Big Data idea

Hi All,

So Ive had a thought and was looking for some feedback as to whether people on this board think its useful / viable and as to whether they would participate.

It occurred to me that we all have our own strategies for dealing with MS and the symptoms. Many of us have done our own research, and take a mix of meds / supplements, and have our own mechanisms for dealing with stress.

But …

Its a black art!

So I was thinking about starting an online database which essentially kep a daily diary of:

Peoples diets

Supplementary vitamin intake


Levels of stress

Levels of fatigue

Symtom levels

Rate of relapse

This could, if uptake was high, and data quality was good, build a very large online resource of MS sufferers habits and be used to spot patterns in behaviour that cause relapse or alleviate symptoms.

Then, for once, we could all use this to best manage the condition to the best effect.

So what I’d like to know is, if this facility was available:

Would you use it?

What do you think would be important to capture?

What issues do you see and how should i overcome them?

What would cause you to recommend this to others?

I see this being quite a big job so would probably have to use advertising to generate cash but this would be a free service to users.

Thoughts please :smiley:

I’d thought something along these lines was what the MS Register was going to be all about.

However, I found it extremely disappointing, because, as the splash page now makes clear, the surveys seem only to be oriented towards how our MS affects us - not looking into trends or patterns such as whether there are common lifestyle factors in people who develop MS, or things (other than the orthodox DMDs) that influence relapse rates etc.

Unless it is planned to be expanded (I thought at one stage it was, to include hospital participation - with patient consent) - I think it’s a really wasted opportunity. I cancelled my account after a bit, because I was fed up with being repeatedly asked if I’m depressed - which I don’t think is cutting edge MS research. If I’d truly understood that the remit was only: “To increase our understanding of living with it”, I’d probably never have signed up in the first place.

So, if I was going to contribute to any similar data collection it would have to be good (much better than just asking how I feel all the time), it would have to be scientific, and it would have to be very, very large - enough to produce statistically meaningful results. For the last reason alone, I probably wouldn’t use or recommend a website set up by a private individual (sorry!)

To work properly, it really needs the hospitals involved. Not to force patient participation, but certainly to reach the widest possible audience.
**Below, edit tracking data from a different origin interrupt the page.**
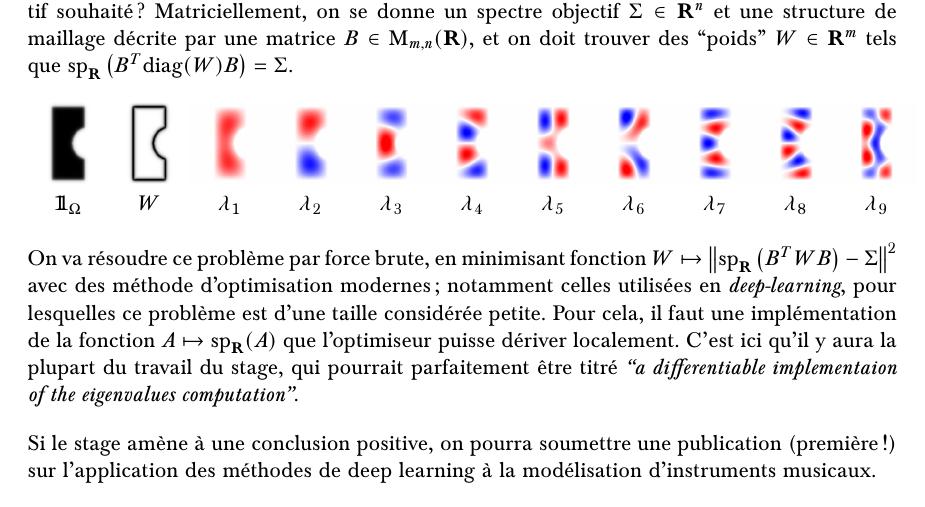
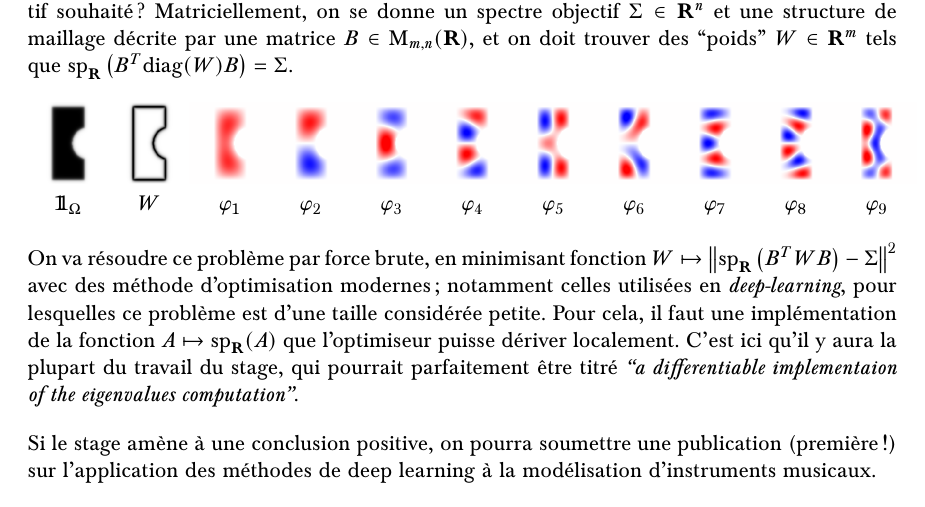
Before and after one commit to centreborelli/stage-eigenloc, a LaTeX document (main.tex): part of the page, cut so that both start at the same text. Compiled offline with pdfLaTeX.

Commit message:
s/lambda/varphi/

```diff
--- a/main.tex
+++ b/main.tex
@@ -79,15 +79,15 @@ que~$\mathrm{sp}_\mathbf{R}\left(B^T\mathrm{diag}(W)B\right)=\Sigma$.
 	\includegraphics[width=0.093\linewidth]{f/marimba_v08.png} &
 	\includegraphics[width=0.093\linewidth]{f/marimba_v09.png} \\
 	$1\!\!1_\Omega$  & $W$ &
-	$\lambda_1$ &
-	$\lambda_2$ &
-	$\lambda_3$ &
-	$\lambda_4$ &
-	$\lambda_5$ &
-	$\lambda_6$ &
-	$\lambda_7$ &
-	$\lambda_8$ &
-	$\lambda_9$
+	$\varphi_1$ &
+	$\varphi_2$ &
+	$\varphi_3$ &
+	$\varphi_4$ &
+	$\varphi_5$ &
+	$\varphi_6$ &
+	$\varphi_7$ &
+	$\varphi_8$ &
+	$\varphi_9$
 \end{tabular}
 
 On va résoudre ce problème par force brute, en minimisant
```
Almost everyone with MS will be on the books of some hospital, somewhere, so they really need to be in on the act, to ensure recruiting the large numbers necessary to make it viable.


Thanks Tina,
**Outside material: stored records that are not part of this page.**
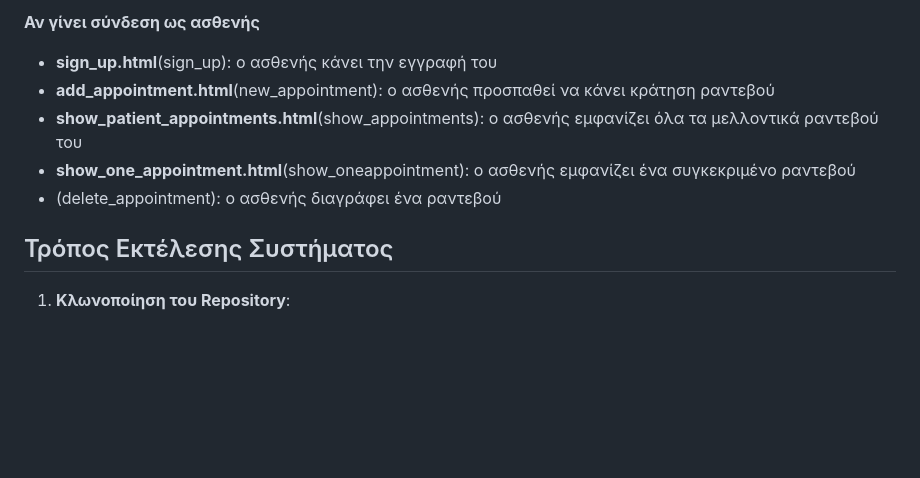
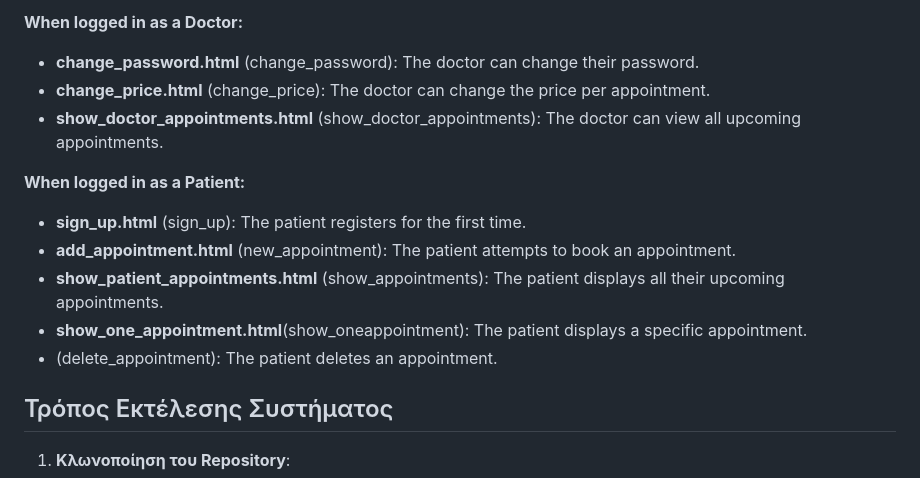
Before and after one commit to LChristos/Medical-Appointment-Scheduler, a Markdown page: Readme.md, the part around the change printed below. GitHub-like rendering; blank space fills up the shorter version.

```diff
--- a/Readme.md
+++ b/Readme.md
@@ -67,10 +63,15 @@
 
-**Αν γίνει σύνδεση ως ασθενής**
-- **sign_up.html**(sign_up): ο ασθενής κάνει την εγγραφή του
-- **add_appointment.html**(new_appointment): ο ασθενής προσπαθεί να κάνει κράτηση ραντεβού
-- **show_patient_appointments.html**(show_appointments): ο ασθενής εμφανίζει όλα τα μελλοντικά ραντεβού του
-- **show_one_appointment.html**(show_oneappointment): ο ασθενής εμφανίζει ένα συγκεκριμένο ραντεβού
-- (delete_appointment): ο ασθενής διαγράφει ένα ραντεβού
+**When logged in as a Doctor:**
+- **change_password.html** (change_password): The doctor can change their password.
+- **change_price.html** (change_price): The doctor can change the price per appointment.
+- **show_doctor_appointments.html** (show_doctor_appointments): The doctor can view all upcoming appointments.
+
+**When logged in as a Patient:**
+- **sign_up.html** (sign_up): The patient registers for the first time.
+- **add_appointment.html** (new_appointment): The patient attempts to book an appointment.
+- **show_patient_appointments.html** (show_appointments): The patient displays all their upcoming appointments.
+- **show_one_appointment.html**(show_oneappointment): The patient displays a specific appointment.
+- (delete_appointment): The patient deletes an appointment.
 
 
 ## Τρόπος Εκτέλεσης Συστήματος
```
Also changed, not shown: other parts of Readme.md (+40 -44 lines).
Good points,

What I want to do is build something on behalf the MS community, not on behalf of a corporation / public body that may have an agenda.

However, I think I could get buy in from bodies like the MS Society to get the exposure, any thoughts of other routes? Maybe companies like Holland & Barrett who could see results confirming that supplements do indeed help.
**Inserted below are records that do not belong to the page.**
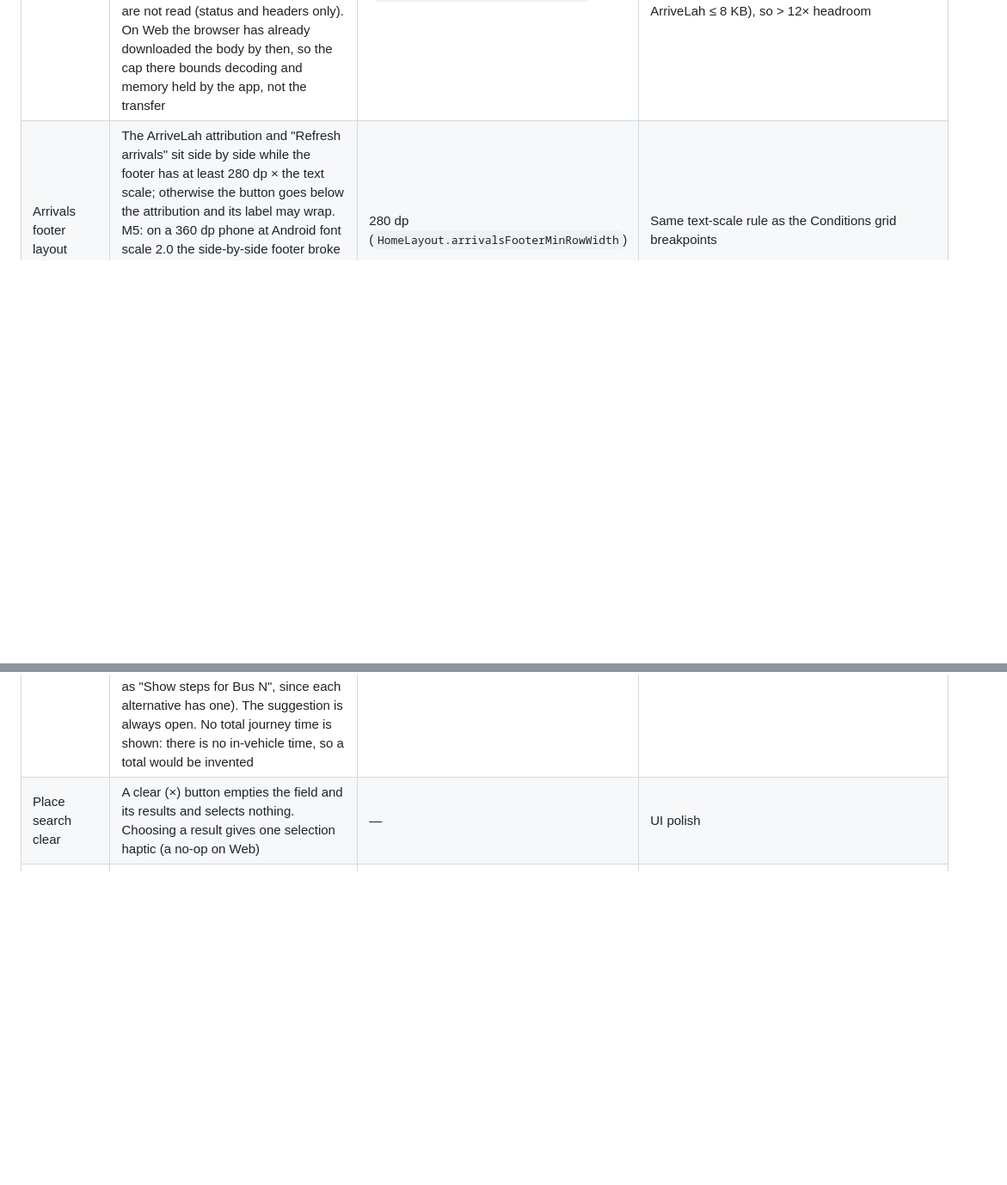
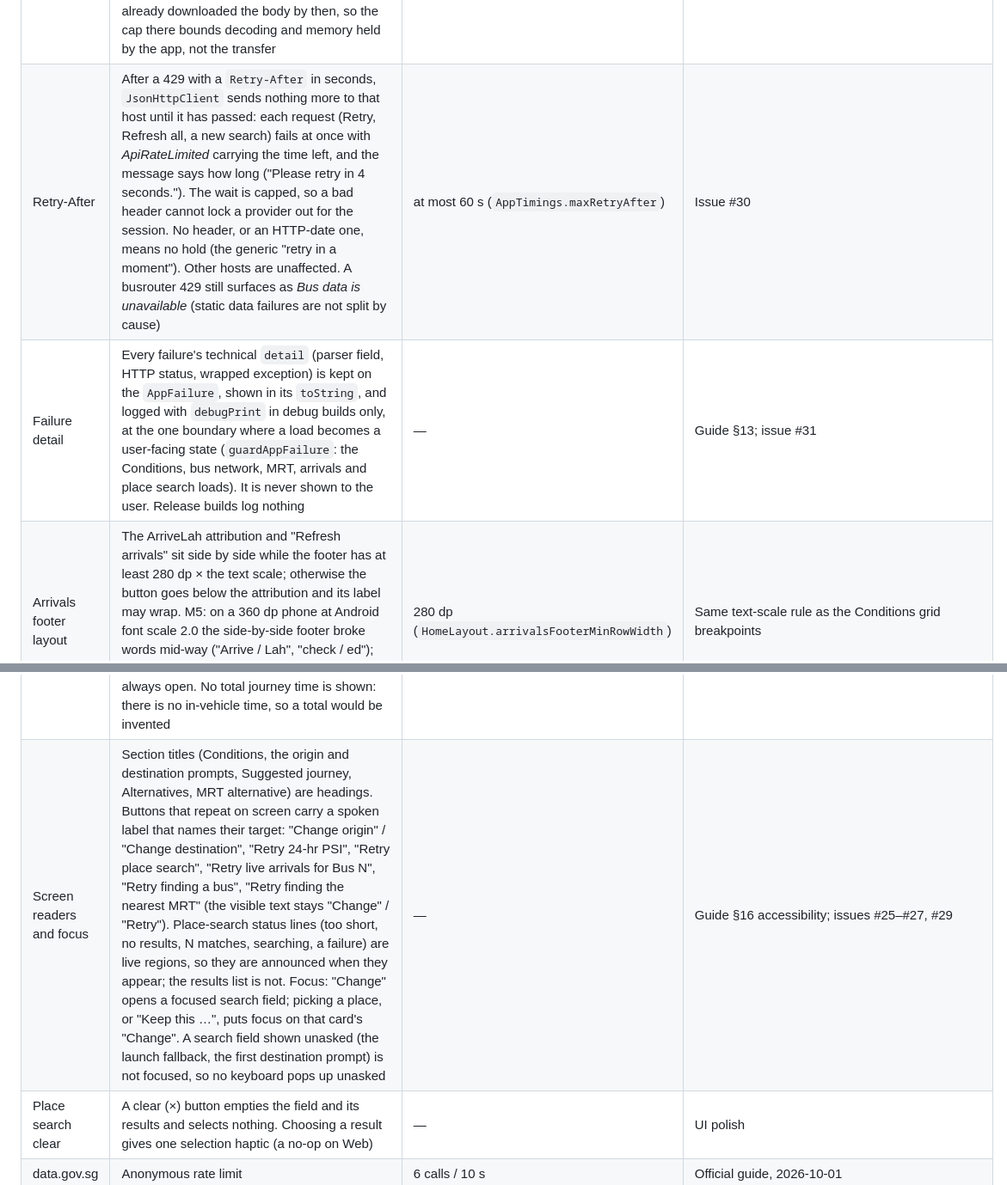
Before and after one commit to WeeJC8954/sg-smart-commute, a Markdown page: docs/assumptions.md, 2 parts joined by grey strips. Shown at 86% size. Rendered like a GitHub page; blank space fills up the shorter version.

```diff
--- a/docs/assumptions.md
+++ b/docs/assumptions.md
@@ -33,12 +33,15 @@ Documented values to review once working test journeys exist. See guide v2.1 §0
 | Stale arrival answers | Arrivals are tagged with the exact plan they were fetched for and shown only against that plan, so an answer for an earlier journey is never shown on a newer one, even for the same stop | — | Same discipline as M2 place search |
 | Caching | Session-only, in memory | — | Offline cold start → *Network unavailable* + Retry |
 | Response size cap | Every provider response goes through `JsonHttpClient`. A 2xx body larger than the cap is rejected as *InvalidApiResponse* (not retried): a declared `Content-Length` over the cap is refused without reading the body, otherwise reading stops as soon as the cap is passed. Non-2xx bodies are not read (status and headers only). On Web the browser has already downloaded the body by then, so the cap there bounds decoding and memory held by the app, not the transfer | 4 MiB (`AppTimings.httpMaxResponseBytes`) | M5. Largest real payload measured 2026-10-02: busrouter `stops.min.json` 317,155 bytes (services 255,411; data.gov.sg, OneMap, ArriveLah ≤ 8 KB), so > 12× headroom |
+| Retry-After | After a 429 with a `Retry-After` in seconds, `JsonHttpClient` sends nothing more to that host until it has passed: each request (Retry, Refresh all, a new search) fails at once with *ApiRateLimited* carrying the time left, and the message says how long ("Please retry in 4 seconds."). The wait is capped, so a bad header cannot lock a provider out for the session. No header, or an HTTP-date one, means no hold (the generic "retry in a moment"). Other hosts are unaffected. A busrouter 429 still surfaces as *Bus data is unavailable* (static data failures are not split by cause) | at most 60 s (`AppTimings.maxRetryAfter`) | Issue #30 |
+| Failure detail | Every failure's technical `detail` (parser field, HTTP status, wrapped exception) is kept on the `AppFailure`, shown in its `toString`, and logged with `debugPrint` in debug builds only, at the one boundary where a load becomes a user-facing state (`guardAppFailure`: the Conditions, bus network, MRT, arrivals and place search loads). It is never shown to the user. Release builds log nothing | — | Guide §13; issue #31 |
 | Arrivals footer layout | The ArriveLah attribution and "Refresh arrivals" sit side by side while the footer has at least 280 dp × the text scale; otherwise the button goes below the attribution and its label may wrap. M5: on a 360 dp phone at Android font scale 2.0 the side-by-side footer broke words mid-way ("Arrive / Lah", "check / ed"); widget tests at 2× (FlutterTest font) reported a RenderFlex overflow of 176 px (360 dp) / 216 px (320 dp) | 280 dp (`HomeLayout.arrivalsFooterMinRowWidth`) | Same text-scale rule as the Conditions grid breakpoints |
 | Motion | The route and journey cards animate their height when their content changes, from the top edge, decelerating with no overshoot (`Curves.easeOutCubic`); a change mid-animation continues from the current size. The system reduce-motion setting makes changes instant. One `MotionSize` per card, never nested. At zero duration (reduce motion, or tests via `buildTestApp(motionDuration:)`, default zero) no `AnimatedSize` is used at all, because `AnimatedSize` asserts with a zero duration; a `GlobalKey` keeps the card's content (e.g. typed text) when the setting changes while the app runs | 250 ms (`AppMotion.resize`) | UI polish. Apple design guidance: a critically damped spring with a 0.3–0.4 s response |
 | Theme | Light and dark themes from one teal seed; the app follows the system setting. Colours come only from the scheme | — | UI polish |
 | Origin line | "From: <label>" for both provenances (GPS: "From: Current location"); the icon shows GPS vs a searched place. Provenance stays in the domain (§5.4). Origin and destination share one route card | — | UI polish; matches §16 "From: Current location" |
 | Reading tiles | The metric label ("24-hr PSI", "1-hr PM2.5", "UV index") is the tile title, shown once; the value is large; the band is a text pill in one neutral colour for every band (no colour scale). Each tile keeps its own scope and timestamp (§7). A reading past its threshold says "Out of date". The refresh button sits beside the Conditions heading | — | UI polish |
 | Journey options | Each option leads with its service badge, "Take Bus N toward X" and the live times, then the steps in rider order (walk, N stops, alight, walk). An alternative shows only its first step, the walk to its boarding stop (so its live times always name their stop, which may differ from the suggestion's); "Show steps" reveals the rest (spoken as "Show steps for Bus N", since each alternative has one). The suggestion is always open. No total journey time is shown: there is no in-vehicle time, so a total would be invented | — | UI polish |
+| Screen readers and focus | Section titles (Conditions, the origin and destination prompts, Suggested journey, Alternatives, MRT alternative) are headings. Buttons that repeat on screen carry a spoken label that names their target: "Change origin" / "Change destination", "Retry 24-hr PSI", "Retry place search", "Retry live arrivals for Bus N", "Retry finding a bus", "Retry finding the nearest MRT" (the visible text stays "Change" / "Retry"). Place-search status lines (too short, no results, N matches, searching, a failure) are live regions, so they are announced when they appear; the results list is not. Focus: "Change" opens a focused search field; picking a place, or "Keep this …", puts focus on that card's "Change". A search field shown unasked (the launch fallback, the first destination prompt) is not focused, so no keyboard pops up unasked | — | Guide §16 accessibility; issues #25–#27, #29 |
 | Place search clear | A clear (×) button empties the field and its results and selects nothing. Choosing a result gives one selection haptic (a no-op on Web) | — | UI polish |
 | data.gov.sg | Anonymous rate limit | 6 calls / 10 s | Official guide, 2026-10-01 |
 | Place search | Strip `Blk`/`Block`, trim, collapse whitespace before querying. Only a leading `Blk`/`Block`/`Blk.` followed by a block number **and** a street is stripped (`Blk 123 Ang Mo Kio Ave 6` → `123 Ang Mo Kio Ave 6`). `Block 71` or `Blk 123` alone are kept as typed | — | Milestone 0 eval: `Blk 123 …` failed on OneMap/Nominatim. Re-confirmed on 2026-10-01: OneMap returns 0 results for the raw `Blk` form (fixture `hdb-blk-raw.json`), and the app finds 2 for the same input |
```
Also changed, not shown: other parts of docs/assumptions.md (+2 -0 lines), CLAUDE.md (+2 -1 lines), docs/testing.md (+1 -0 lines).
And yes - I want to avoid the feel of a private website as this would not get wide by in.

I agree, my thoughts are to get enough data to make it meaningful else it would be a pointless exercise.



I think sponsorship from supplement manufacturers is a big no-no, as that could never count as “independent” research, and might be seen as promoting a commercial product - obviously, if they were to stump up money towards it (and it’s a big IF), they’d expect the payback to be that participants would buy their products, or at least that they’d be permitted to advertise on the site.

Also, there is already bias in your project, if you’re expecting it to confirm that supplements help. With the exception of Vitamin D, I don’t believe there’s any evidence they do - and in most cases they are a complete waste of money.

Obviously, part of the purpose of the database would be to support or refute that, but for it to be accepted as valid science, you’d have to go into it with an open mind, and not with a project sponsor who expects a result showing their products are brilliant. If you do the latter, you’ve immediately thrown away all pretence at neutrality, and the results (IF they come out in favour of supplements) simply won’t be believed. Everyone will say: “What a surprise: this was paid for by Holland and Barrett!”

Furthermore, I’m quite sure the MS Society won’t touch it, if it’s clear you’re in partnership with a supplement manufacturer. They can’t appear to endorse a particular, brand, or even a generic supplement, if there’s no evidence it’s effective. So you’d have to choose who to cast your lot in with from the start, as you won’t get both! So do you go with a commercial enterprise (who have plenty of money, but totally undermine the impartiality of your study), or do you try to enlist the Society? They would need a good business case, and proof you have a good understanding of the scientific method (from your talk of involving Holland and Barrett, and already anticipating the results before you’ve started, it’s fairly clear you haven’t), and the necessary expertise - e.g. in IT, statistics etc. to pull off something on this scale.

Do you have all that? I don’t know anything about your background - possibly you do have experience of large IT projects, but do you know anything at all about health-related research? Or do you have access to consultants who do?